=== Supplied records ===

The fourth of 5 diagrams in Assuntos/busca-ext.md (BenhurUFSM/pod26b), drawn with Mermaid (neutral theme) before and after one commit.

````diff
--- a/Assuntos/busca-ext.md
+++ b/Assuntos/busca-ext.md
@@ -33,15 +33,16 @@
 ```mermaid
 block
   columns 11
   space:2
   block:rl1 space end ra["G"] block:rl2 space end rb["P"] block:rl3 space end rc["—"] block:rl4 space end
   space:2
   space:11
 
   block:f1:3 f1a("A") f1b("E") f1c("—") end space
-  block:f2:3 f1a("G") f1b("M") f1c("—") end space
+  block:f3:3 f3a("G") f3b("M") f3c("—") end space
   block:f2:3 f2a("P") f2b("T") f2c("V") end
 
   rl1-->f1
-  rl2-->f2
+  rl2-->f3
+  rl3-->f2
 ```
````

===
=== Supplied records ===

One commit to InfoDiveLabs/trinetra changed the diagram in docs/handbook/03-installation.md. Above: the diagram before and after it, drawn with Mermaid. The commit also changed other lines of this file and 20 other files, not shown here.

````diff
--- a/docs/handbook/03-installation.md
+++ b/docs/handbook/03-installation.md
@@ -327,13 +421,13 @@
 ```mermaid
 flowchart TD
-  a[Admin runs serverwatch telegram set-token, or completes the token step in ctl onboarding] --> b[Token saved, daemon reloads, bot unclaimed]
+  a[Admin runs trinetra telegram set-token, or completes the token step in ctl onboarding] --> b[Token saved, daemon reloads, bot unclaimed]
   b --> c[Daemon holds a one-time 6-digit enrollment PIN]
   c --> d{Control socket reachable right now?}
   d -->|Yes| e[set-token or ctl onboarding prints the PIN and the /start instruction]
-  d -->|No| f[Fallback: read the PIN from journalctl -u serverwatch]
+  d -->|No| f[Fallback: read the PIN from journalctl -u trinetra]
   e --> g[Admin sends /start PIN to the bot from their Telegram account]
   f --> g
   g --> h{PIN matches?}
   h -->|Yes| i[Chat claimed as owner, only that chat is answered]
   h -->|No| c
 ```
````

===

## Your instructions:
In the listing above, find the lines holding the word "block" and copy them.

## Solution:
 block
   block:rl1 space end ra["G"] block:rl2 space end rb["P"] block:rl3 space end rc["—"] block:rl4 space end
   block:f1:3 f1a("A") f1b("E") f1c("—") end space
-  block:f2:3 f1a("G") f1b("M") f1c("—") end space
+  block:f3:3 f3a("G") f3b("M") f3c("—") end space
   block:f2:3 f2a("P") f2b("T") f2c("V") end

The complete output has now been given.